[This is a repost of my review from the 2018 Toronto International Film Festival. 22 July opens today in limited release and is also available on Netflix.]
Although Paul Greengrass has dealt with real-world violence before, specifically in his movies Bloody Sunday, United 93, and Captain Phillips, his new film, 22 July, is the first time he has explored the aftermath of an attack. You get the sense from the film that Greengrass recognizes we’re in a new moment in history (before today’s screening at TIFF, he noted that we are living in “unprecedented times”) where the far right is on the rise throughout the Western world, and so he needs a different kind of movie to meet this moment. It’s not enough to simply show the particulars of a terrorist act; we must also recognize how to deal with the fallout. As always, Greengrass does not shy away from the brutality and evil of terrorism, but 22 July unflinchingly looks at how extremists may sit in smug satisfaction, but they will never have the strength of those who fight for what’s good in this world.
The first half-hour of 22 July is deeply difficult to watch as Greengrass shows terrorist Anders Behring Breivik (Anders Danielsen Lie) preparing and carrying out a bombing on a government building in Oslo before traveling to Utøya Island disguised as a policeman so he can shoot and kill teenagers attending a youth leadership camp. The movie then splits after the capture of Breivik, switching between scenes featuring the terrorist taking full advantage of Norway’s legal system, and scenes about the recovery of Viljar (Jonas Strand Gravli), a teenager shot five times on Utøya by Breivik. As Breivik makes his way through the judicial process with the deeply reluctant aid of his handpicked lawyer Geir Lippestad (Jon Øigarden), Viljar struggles to not only heal his broken body, but also deal with the mental trauma he suffered as a result of Breivik’s actions.
22 July is set in Norway, but the entire cast speaks English because it feels like Greengrass is really making this not for the people of Norway, who rose to the challenge and held fast to their democracy, but for the people of the U.S. That’s not to say that Americans are somehow weaker than Norwegians, but Greengrass knows he’s pushing buttons as he shows Breivik in relative comfort, able to choose his lawyer, read a statement from the courtroom, and not even worry about the death penalty. Meanwhile, nightmares plague poor Viljar, who also suffers from blindness in one eye, a broken body, and bullet shards stuck in his brain that could kill him at any time. It’s fundamentally unfair, and in those moments, we’re tempted to call out for a Jack Bauer type to torture the hell out of Breivik to make us feel better.
But the challenge Greengrass presents is not about what makes us feel better, but what makes us better than those who would seek to do us harm. For some, this line of thinking and the resolution Greengrass comes to will be far too pat and naïve. To be fair, Greengrass isn’t interested in looking at what created Breivik or why extremism, be it from the far right or any other belief system, exists at all. To do so would likely be pedantic and ill advised because extremism is here, and the real question is what do we do when we’re confronted with it? People espousing Breivik’s view that immigration must be shut down and “forced multiculturalism” must cease aren’t isolated lunatics. They’re here. They’re in government. They’re in our government. Hating these bigots is satisfying and understandable, but it isn’t enough.

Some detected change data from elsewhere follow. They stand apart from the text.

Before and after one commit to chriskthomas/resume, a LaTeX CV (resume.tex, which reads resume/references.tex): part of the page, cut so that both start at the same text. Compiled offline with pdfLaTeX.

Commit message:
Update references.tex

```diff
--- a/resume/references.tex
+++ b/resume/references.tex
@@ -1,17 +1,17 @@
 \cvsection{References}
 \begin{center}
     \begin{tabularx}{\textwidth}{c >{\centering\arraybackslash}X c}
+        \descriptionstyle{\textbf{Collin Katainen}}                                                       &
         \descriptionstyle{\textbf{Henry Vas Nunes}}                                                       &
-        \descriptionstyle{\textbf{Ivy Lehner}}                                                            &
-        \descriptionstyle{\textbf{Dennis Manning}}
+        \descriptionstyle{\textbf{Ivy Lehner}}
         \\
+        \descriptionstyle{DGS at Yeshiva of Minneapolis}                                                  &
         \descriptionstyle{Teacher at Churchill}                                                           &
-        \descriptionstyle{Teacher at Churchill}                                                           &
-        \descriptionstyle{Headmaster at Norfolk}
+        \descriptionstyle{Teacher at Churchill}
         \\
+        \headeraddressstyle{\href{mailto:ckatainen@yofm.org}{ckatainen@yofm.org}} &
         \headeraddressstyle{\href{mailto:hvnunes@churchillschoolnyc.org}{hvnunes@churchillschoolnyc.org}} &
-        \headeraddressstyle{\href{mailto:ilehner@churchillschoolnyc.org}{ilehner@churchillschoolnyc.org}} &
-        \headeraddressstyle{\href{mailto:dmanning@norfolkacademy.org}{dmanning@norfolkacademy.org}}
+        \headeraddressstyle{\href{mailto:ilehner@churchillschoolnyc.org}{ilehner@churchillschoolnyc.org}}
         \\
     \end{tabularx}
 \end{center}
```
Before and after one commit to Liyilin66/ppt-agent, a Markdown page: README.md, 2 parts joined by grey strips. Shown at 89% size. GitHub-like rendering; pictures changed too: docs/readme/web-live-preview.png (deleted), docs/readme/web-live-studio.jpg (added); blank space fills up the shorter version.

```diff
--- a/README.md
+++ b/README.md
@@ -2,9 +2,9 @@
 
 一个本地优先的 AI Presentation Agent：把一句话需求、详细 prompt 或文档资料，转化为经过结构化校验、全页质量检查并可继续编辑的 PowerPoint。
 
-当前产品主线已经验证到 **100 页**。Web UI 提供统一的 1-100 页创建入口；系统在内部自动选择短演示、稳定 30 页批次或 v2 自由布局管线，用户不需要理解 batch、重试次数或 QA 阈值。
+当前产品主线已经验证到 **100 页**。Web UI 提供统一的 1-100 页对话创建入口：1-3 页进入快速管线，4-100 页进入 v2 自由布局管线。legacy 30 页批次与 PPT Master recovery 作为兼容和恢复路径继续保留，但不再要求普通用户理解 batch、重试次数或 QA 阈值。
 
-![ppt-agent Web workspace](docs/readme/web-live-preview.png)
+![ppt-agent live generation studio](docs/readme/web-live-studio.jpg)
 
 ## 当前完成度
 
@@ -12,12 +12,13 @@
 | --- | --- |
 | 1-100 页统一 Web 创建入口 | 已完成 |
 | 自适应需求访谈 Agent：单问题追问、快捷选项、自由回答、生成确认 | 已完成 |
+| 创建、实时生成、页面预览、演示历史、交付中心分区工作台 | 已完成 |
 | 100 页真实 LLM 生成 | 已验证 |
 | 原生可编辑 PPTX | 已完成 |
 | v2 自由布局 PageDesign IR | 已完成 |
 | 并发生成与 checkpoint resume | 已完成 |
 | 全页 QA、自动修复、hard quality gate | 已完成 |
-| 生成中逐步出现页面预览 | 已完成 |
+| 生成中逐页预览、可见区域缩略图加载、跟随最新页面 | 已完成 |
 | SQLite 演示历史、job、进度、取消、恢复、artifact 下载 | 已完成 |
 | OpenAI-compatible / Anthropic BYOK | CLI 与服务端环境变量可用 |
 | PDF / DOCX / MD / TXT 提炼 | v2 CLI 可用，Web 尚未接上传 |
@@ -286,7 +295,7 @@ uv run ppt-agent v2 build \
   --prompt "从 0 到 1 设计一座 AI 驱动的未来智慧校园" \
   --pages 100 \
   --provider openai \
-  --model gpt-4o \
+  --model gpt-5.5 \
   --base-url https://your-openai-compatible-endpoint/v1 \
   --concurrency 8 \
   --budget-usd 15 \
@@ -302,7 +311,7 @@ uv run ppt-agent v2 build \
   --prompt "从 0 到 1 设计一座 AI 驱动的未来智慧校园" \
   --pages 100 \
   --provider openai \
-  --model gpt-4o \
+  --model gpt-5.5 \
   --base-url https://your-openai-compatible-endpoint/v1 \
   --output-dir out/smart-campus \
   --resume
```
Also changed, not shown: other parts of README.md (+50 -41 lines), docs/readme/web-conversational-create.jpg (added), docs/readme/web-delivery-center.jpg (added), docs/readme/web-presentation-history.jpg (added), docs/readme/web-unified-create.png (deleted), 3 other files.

I don’t know if 22 July will change anyone’s mind. It’s undoubtedly an expertly made movie, the kind we’ve come to expect from Greengrass at this point (the occasional misfire like Jason Bourne not withstanding). Lie gives a chilling performance as Breivik and Gravli is deeply sympathetic as Viljar. But for some viewers, most of whom will see this movie on Netflix, which produced the picture, they won’t get past the harrowing first act. Others will become infuriated with Norway’s restrained treatment of Breivik as Viljar suffers constantly. And ultimately the payoff may not be enough with the conclusion sounding more like a homily than a realistic way to deal with terrorism.
And yet I couldn’t help but be deeply moved by 22 July. The first act almost brought me to tears to see so many families in pain and to think of the real people who lost their lives and the parents who lost their children because a madman felt like he was fighting a war against multiculturalism. From there, you really only have two options as a storyteller. You can opt for nihilism, say that the world is a cruel, unforgiving place and that only force can meet force until we’re all destroyed. Or, as Greengrass does, you can place your bet on young people like Viljar. You can bet that they won’t let the world further descend into chaos, and that despite their pain and anger, they will lead us to something better and uphold the democracy extremists seek to tear down. You may not believe that story, but it’s the one that should be told regardless.